"Ralph Heibutzki, a.k.a. Chairman Ralph, pays homage to the classic DIY fanzine format of olden tymes here with a haphazard scissors-and-glue-stick collaged layout, complete with paste-up lines, blurry photocopied photos and newspaper clippings, hand-drawn illustrations, and the pages all held together with a single staple in the top left corner.
"The throwback format is appropriate as the issue tells the story of Safari Sam's, a Huntington Beach venue that was one of the hot spots for the underground music scene in California's Orange County in the 1980s. The 'zine charts the rise and fall in a scrappy oral history format..." (Mike Stax, Winter 2020)
<POSITIVE CREED #44 REVIEW>
"A big chunky 'zine all the way from the States that investigates the rise and fall of Safari Sam's, a music venue in Orange County. From what I can gather, it sounded like a pretty happening place in its day, hosting the Minutemen, Fire Hose, Social Distortion, the Jesus and Mary Chain, and a whole bunch of others who were all involved in the eighties punk movement.

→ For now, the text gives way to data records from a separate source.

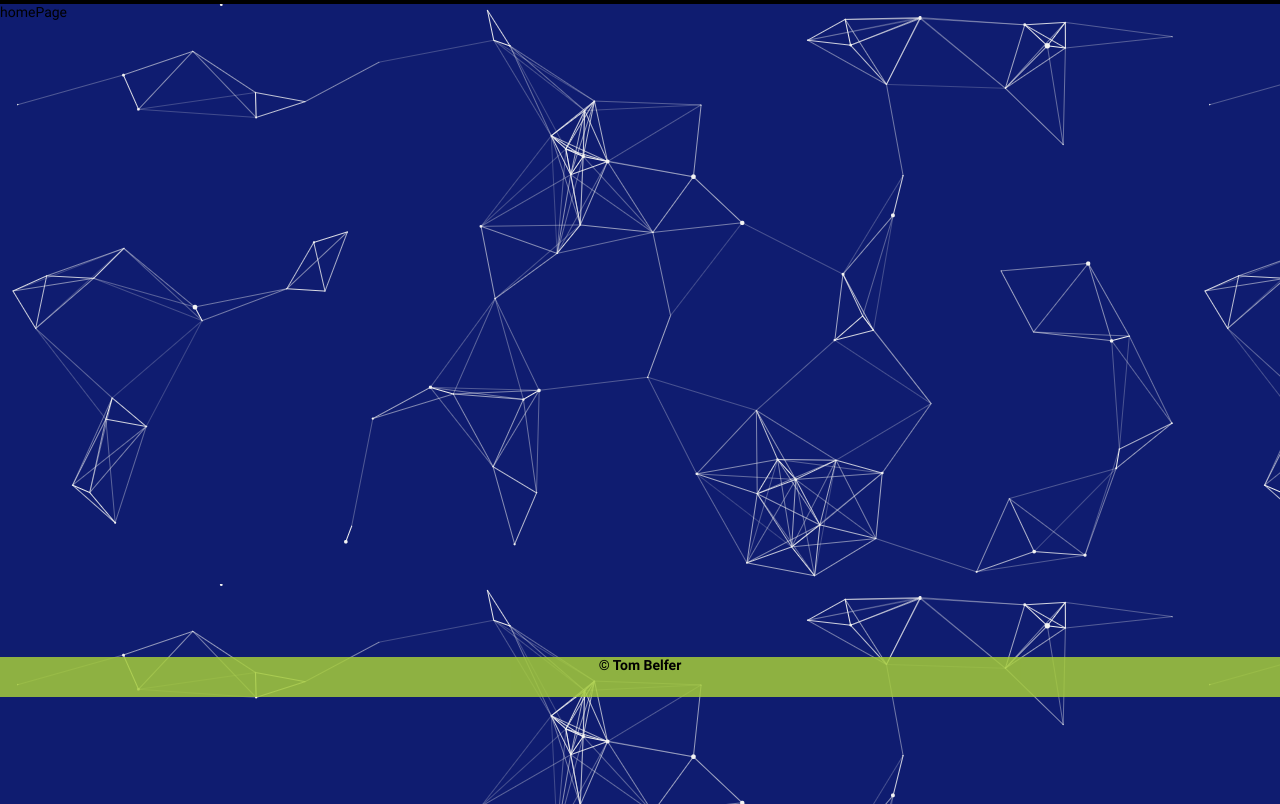
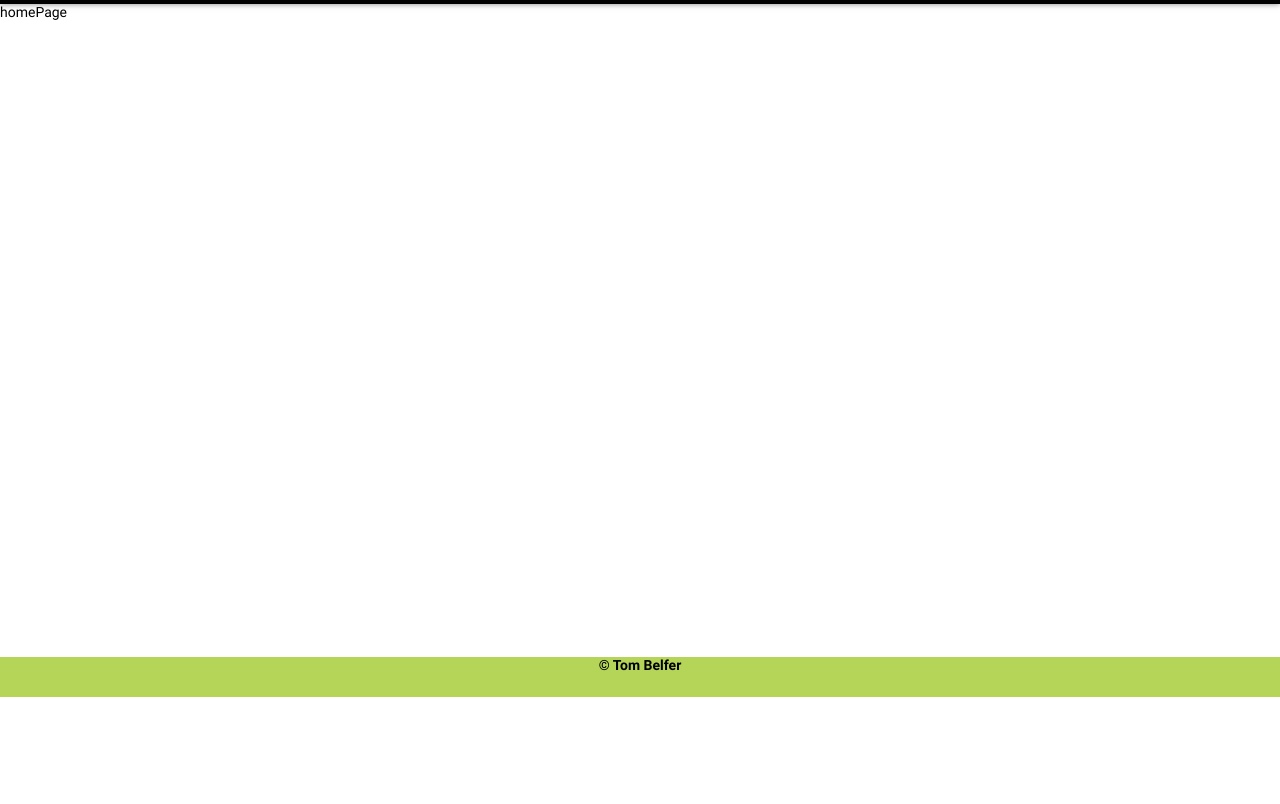
Before and after one commit to Tombelfer/appSus, a plain HTML site: page index.html in a window 1280 px wide. Shown: the part 103-907 px from the top of the page. Drawn offline with Linux system fonts and the light colour scheme.

Commit message:
Update main.css

```diff
--- a/css/main.css
+++ b/css/main.css
@@ -107,11 +107,6 @@ a:hover {
 }
 
 /* HOME PAGE */
-.home-page{
-    background-image: url('/img/apps/cool-background.png');
-}
-.home-page img{
-}
 /* EMAIL APP */
 
 .email-app {
```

"There's interviews from individuals who were about at the time giving a good insight into how things were and it sounds like a tough time for some with police harassment cropping up regularly along with business and licensing issues. I have to say that I found this a really fascinating read into a world of pissed off teenagers getting creative by forming bands and writing poetry and creating their own reality whilst trying to make a difference. It's this sort of thing that hits the home of impact that punk rock made on people and continues to do so.
<DESPERATE TIMES #2: SNAP DESCRIPTION>
While Safari Sam's established itself as a hotbed of great rock 'n' roll, it's also a story of a strongly conservative social culture, constant harassment from city bureaucrats and cops, and, ultimately, a force that proved too strong to overcome...gentrification. It's a story that was relevant then, and still plays out today, all around the nation. Now, you can read it for yourself, and draw your own conclusions.
"Roll the credits in your mind for this story, which has played out since the dawn of DIY (in general), and punk rock (in particular): Anykid in Anytown USA doesn't like what's happening there. Maybe they don't hear their type of music, hope to carve out room for something else...or simply want something else besides the standard issue profit-mongering water hole.
"Whatever the reason, Anykid gets Anyclub up and running. Anyclub survives the initial growing pains (hit or miss bookings, spotty audiences, official and unofficial sabotage). For awhile, everyone has a more interesting place to go. Then, sadly but surely, the obstacles start piling up -- too many to overcome in short order.
"The doors slam shut, and the lights go out, leaving Anyclub to live on, in people's memories, and a big black hole in the local scene once more. Roll the credits: wash, rinse, repeat."